= Work task =
Among the entries below, how many lines include the string "temporary"? Answer with only the number.

= Provided information =
──────

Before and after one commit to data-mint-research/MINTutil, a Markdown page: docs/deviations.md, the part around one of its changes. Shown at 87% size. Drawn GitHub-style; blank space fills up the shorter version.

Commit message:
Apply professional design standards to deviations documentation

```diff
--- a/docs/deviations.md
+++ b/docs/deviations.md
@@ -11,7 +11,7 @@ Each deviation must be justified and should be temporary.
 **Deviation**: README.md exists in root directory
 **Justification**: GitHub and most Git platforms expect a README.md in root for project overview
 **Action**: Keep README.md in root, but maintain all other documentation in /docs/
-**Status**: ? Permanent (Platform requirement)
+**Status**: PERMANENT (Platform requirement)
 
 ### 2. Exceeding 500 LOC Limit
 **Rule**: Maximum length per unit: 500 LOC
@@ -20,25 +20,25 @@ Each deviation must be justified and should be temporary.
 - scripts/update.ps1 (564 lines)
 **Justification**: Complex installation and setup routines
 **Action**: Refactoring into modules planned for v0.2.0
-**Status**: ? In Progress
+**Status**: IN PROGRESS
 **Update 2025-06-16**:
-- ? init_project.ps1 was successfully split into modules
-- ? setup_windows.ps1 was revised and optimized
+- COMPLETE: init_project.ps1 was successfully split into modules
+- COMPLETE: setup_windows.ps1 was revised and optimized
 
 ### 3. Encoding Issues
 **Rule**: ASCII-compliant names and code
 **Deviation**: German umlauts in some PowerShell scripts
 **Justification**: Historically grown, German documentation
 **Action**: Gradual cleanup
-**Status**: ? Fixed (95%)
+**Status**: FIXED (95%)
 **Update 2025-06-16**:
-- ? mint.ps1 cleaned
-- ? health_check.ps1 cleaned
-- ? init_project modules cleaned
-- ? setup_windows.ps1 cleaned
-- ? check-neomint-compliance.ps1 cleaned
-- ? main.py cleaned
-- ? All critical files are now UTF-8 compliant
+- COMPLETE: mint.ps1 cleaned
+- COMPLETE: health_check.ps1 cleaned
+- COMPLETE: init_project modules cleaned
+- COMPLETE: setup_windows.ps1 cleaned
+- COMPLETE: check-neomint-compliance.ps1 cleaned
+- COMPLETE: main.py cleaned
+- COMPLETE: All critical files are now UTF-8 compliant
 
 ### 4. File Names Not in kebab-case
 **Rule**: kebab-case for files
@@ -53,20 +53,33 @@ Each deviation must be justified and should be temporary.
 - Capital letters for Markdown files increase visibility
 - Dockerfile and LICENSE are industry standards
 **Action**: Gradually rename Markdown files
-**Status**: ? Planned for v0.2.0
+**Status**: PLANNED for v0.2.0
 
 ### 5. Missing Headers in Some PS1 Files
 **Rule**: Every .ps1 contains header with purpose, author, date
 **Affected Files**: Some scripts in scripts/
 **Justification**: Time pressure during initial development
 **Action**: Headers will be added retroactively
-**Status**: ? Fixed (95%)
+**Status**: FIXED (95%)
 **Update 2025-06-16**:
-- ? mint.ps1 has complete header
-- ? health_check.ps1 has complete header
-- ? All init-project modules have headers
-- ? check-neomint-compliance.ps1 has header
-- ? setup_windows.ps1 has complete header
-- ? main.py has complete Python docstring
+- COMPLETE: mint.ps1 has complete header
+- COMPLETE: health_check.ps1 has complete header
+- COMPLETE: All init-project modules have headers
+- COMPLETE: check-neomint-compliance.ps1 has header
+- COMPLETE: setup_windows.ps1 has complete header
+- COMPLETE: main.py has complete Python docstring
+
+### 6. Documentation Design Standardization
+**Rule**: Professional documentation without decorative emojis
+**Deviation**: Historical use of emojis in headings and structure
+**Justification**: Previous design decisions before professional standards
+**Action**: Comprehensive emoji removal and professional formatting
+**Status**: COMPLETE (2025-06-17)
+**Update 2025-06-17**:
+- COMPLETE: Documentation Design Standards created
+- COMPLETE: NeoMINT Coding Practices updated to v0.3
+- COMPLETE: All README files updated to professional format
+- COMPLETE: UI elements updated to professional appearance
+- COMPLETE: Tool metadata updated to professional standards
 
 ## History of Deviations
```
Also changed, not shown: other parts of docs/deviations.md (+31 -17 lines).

──────

= The answer =
3